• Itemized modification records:
☆ ☆ ☆ ☆ ☆ ☆ ☆

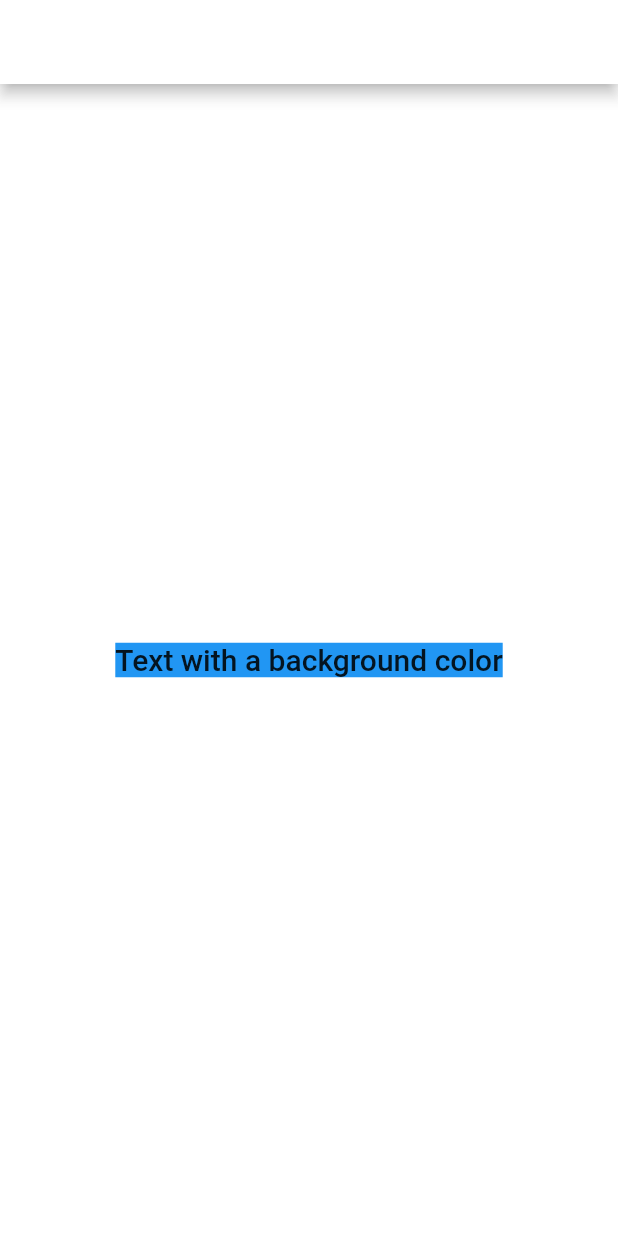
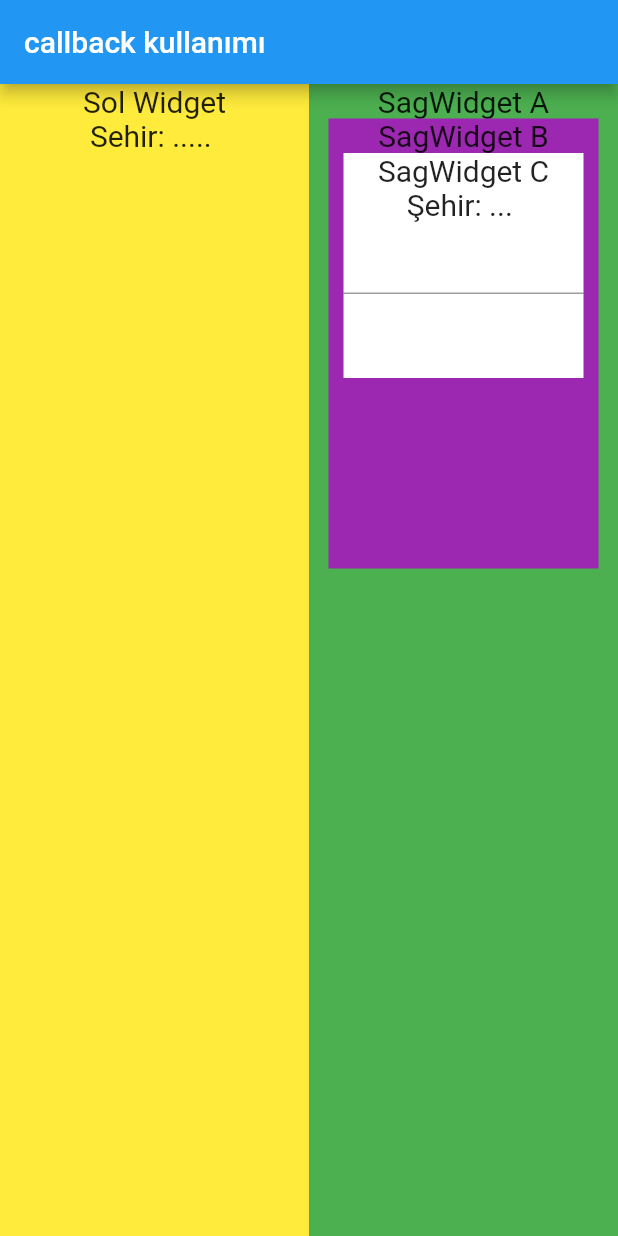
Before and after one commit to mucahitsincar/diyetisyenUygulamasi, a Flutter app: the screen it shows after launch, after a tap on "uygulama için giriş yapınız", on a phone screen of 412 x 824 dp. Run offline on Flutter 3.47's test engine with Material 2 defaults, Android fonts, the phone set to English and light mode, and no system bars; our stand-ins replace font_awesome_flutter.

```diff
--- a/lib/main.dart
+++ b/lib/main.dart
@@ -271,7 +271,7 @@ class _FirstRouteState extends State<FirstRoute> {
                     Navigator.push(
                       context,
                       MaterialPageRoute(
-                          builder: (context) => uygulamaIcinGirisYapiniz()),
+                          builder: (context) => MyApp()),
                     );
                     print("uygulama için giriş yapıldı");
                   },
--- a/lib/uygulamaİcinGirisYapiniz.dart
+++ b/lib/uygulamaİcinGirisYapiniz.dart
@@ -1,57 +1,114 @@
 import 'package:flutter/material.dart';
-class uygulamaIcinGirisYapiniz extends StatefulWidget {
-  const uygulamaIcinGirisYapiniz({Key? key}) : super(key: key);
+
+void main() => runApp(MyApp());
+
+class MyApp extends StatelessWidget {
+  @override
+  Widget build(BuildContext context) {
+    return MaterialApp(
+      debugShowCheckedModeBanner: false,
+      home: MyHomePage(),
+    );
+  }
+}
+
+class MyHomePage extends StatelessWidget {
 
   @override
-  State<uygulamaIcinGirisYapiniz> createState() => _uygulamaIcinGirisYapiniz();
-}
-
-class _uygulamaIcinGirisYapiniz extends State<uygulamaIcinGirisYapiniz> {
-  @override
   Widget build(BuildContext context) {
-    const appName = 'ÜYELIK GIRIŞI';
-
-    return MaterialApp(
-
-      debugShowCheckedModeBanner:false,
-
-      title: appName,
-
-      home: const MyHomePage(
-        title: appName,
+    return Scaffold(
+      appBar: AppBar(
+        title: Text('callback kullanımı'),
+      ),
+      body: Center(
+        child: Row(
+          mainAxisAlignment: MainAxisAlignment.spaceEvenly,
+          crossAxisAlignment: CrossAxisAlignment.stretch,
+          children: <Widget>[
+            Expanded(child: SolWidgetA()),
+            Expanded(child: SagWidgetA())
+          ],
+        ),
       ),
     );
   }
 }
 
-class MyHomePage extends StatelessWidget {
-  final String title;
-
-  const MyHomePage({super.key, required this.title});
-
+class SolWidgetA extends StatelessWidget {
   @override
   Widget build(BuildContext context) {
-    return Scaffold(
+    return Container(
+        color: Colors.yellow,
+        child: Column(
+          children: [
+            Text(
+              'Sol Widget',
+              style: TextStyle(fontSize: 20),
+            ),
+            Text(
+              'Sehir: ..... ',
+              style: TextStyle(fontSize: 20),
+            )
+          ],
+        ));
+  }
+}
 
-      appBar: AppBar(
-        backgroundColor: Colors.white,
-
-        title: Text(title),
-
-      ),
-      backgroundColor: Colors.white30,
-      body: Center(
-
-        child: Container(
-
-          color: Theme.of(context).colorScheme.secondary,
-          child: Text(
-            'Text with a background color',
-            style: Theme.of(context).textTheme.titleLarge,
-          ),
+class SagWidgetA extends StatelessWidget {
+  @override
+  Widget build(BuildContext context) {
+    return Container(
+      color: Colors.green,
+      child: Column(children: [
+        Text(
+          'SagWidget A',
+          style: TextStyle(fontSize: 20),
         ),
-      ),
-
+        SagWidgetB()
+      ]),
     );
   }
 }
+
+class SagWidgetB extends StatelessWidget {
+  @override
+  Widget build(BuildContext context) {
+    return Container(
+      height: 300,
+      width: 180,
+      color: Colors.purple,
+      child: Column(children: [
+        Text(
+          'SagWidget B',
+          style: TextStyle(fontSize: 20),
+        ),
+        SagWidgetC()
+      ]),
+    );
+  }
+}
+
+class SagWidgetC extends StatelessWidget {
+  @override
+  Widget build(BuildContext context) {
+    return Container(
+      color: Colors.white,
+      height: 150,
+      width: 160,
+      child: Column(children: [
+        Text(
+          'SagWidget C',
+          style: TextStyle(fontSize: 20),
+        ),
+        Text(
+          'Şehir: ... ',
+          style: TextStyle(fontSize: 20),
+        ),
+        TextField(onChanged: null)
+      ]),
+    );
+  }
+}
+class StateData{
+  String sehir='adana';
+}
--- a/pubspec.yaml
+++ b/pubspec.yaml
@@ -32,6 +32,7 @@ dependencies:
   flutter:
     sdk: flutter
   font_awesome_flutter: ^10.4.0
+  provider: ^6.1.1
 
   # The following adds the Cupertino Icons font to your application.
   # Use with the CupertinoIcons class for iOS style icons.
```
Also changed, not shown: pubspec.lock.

☆ ☆ ☆ ☆ ☆ ☆ ☆

Print all the entries exactly as they appear, without the pictures.

• EXERCISE SOLUTION:
Before and after one commit to mucahitsincar/diyetisyenUygulamasi, a Flutter app: the screen it shows after launch, after a tap on "uygulama için giriş yapınız", on a phone screen of 412 x 824 dp. Run offline on Flutter 3.47's test engine with Material 2 defaults, Android fonts, the phone set to English and light mode, and no system bars; our stand-ins replace font_awesome_flutter.

```diff
--- a/lib/main.dart
+++ b/lib/main.dart
@@ -271,7 +271,7 @@ class _FirstRouteState extends State<FirstRoute> {
                     Navigator.push(
                       context,
                       MaterialPageRoute(
-                          builder: (context) => uygulamaIcinGirisYapiniz()),
+                          builder: (context) => MyApp()),
                     );
                     print("uygulama için giriş yapıldı");
                   },
--- a/lib/uygulamaİcinGirisYapiniz.dart
+++ b/lib/uygulamaİcinGirisYapiniz.dart
@@ -1,57 +1,114 @@
 import 'package:flutter/material.dart';
-class uygulamaIcinGirisYapiniz extends StatefulWidget {
-  const uygulamaIcinGirisYapiniz({Key? key}) : super(key: key);
+
+void main() => runApp(MyApp());
+
+class MyApp extends StatelessWidget {
+  @override
+  Widget build(BuildContext context) {
+    return MaterialApp(
+      debugShowCheckedModeBanner: false,
+      home: MyHomePage(),
+    );
+  }
+}
+
+class MyHomePage extends StatelessWidget {
 
   @override
-  State<uygulamaIcinGirisYapiniz> createState() => _uygulamaIcinGirisYapiniz();
-}
-
-class _uygulamaIcinGirisYapiniz extends State<uygulamaIcinGirisYapiniz> {
-  @override
   Widget build(BuildContext context) {
-    const appName = 'ÜYELIK GIRIŞI';
-
-    return MaterialApp(
-
-      debugShowCheckedModeBanner:false,
-
-      title: appName,
-
-      home: const MyHomePage(
-        title: appName,
+    return Scaffold(
+      appBar: AppBar(
+        title: Text('callback kullanımı'),
+      ),
+      body: Center(
+        child: Row(
+          mainAxisAlignment: MainAxisAlignment.spaceEvenly,
+          crossAxisAlignment: CrossAxisAlignment.stretch,
+          children: <Widget>[
+            Expanded(child: SolWidgetA()),
+            Expanded(child: SagWidgetA())
+          ],
+        ),
       ),
     );
   }
 }
 
-class MyHomePage extends StatelessWidget {
-  final String title;
-
-  const MyHomePage({super.key, required this.title});
-
+class SolWidgetA extends StatelessWidget {
   @override
   Widget build(BuildContext context) {
-    return Scaffold(
+    return Container(
+        color: Colors.yellow,
+        child: Column(
+          children: [
+            Text(
+              'Sol Widget',
+              style: TextStyle(fontSize: 20),
+            ),
+            Text(
+              'Sehir: ..... ',
+              style: TextStyle(fontSize: 20),
+            )
+          ],
+        ));
+  }
+}
 
-      appBar: AppBar(
-        backgroundColor: Colors.white,
-
-        title: Text(title),
-
-      ),
-      backgroundColor: Colors.white30,
-      body: Center(
-
-        child: Container(
-
-          color: Theme.of(context).colorScheme.secondary,
-          child: Text(
-            'Text with a background color',
-            style: Theme.of(context).textTheme.titleLarge,
-          ),
+class SagWidgetA extends StatelessWidget {
+  @override
+  Widget build(BuildContext context) {
+    return Container(
+      color: Colors.green,
+      child: Column(children: [
+        Text(
+          'SagWidget A',
+          style: TextStyle(fontSize: 20),
         ),
-      ),
-
+        SagWidgetB()
+      ]),
     );
   }
 }
+
+class SagWidgetB extends StatelessWidget {
+  @override
+  Widget build(BuildContext context) {
+    return Container(
+      height: 300,
+      width: 180,
+      color: Colors.purple,
+      child: Column(children: [
+        Text(
+          'SagWidget B',
+          style: TextStyle(fontSize: 20),
+        ),
+        SagWidgetC()
+      ]),
+    );
+  }
+}
+
+class SagWidgetC extends StatelessWidget {
+  @override
+  Widget build(BuildContext context) {
+    return Container(
+      color: Colors.white,
+      height: 150,
+      width: 160,
+      child: Column(children: [
+        Text(
+          'SagWidget C',
+          style: TextStyle(fontSize: 20),
+        ),
+        Text(
+          'Şehir: ... ',
+          style: TextStyle(fontSize: 20),
+        ),
+        TextField(onChanged: null)
+      ]),
+    );
+  }
+}
+class StateData{
+  String sehir='adana';
+}
--- a/pubspec.yaml
+++ b/pubspec.yaml
@@ -32,6 +32,7 @@ dependencies:
   flutter:
     sdk: flutter
   font_awesome_flutter: ^10.4.0
+  provider: ^6.1.1
 
   # The following adds the Cupertino Icons font to your application.
   # Use with the CupertinoIcons class for iOS style icons.
```
Also changed, not shown: pubspec.lock.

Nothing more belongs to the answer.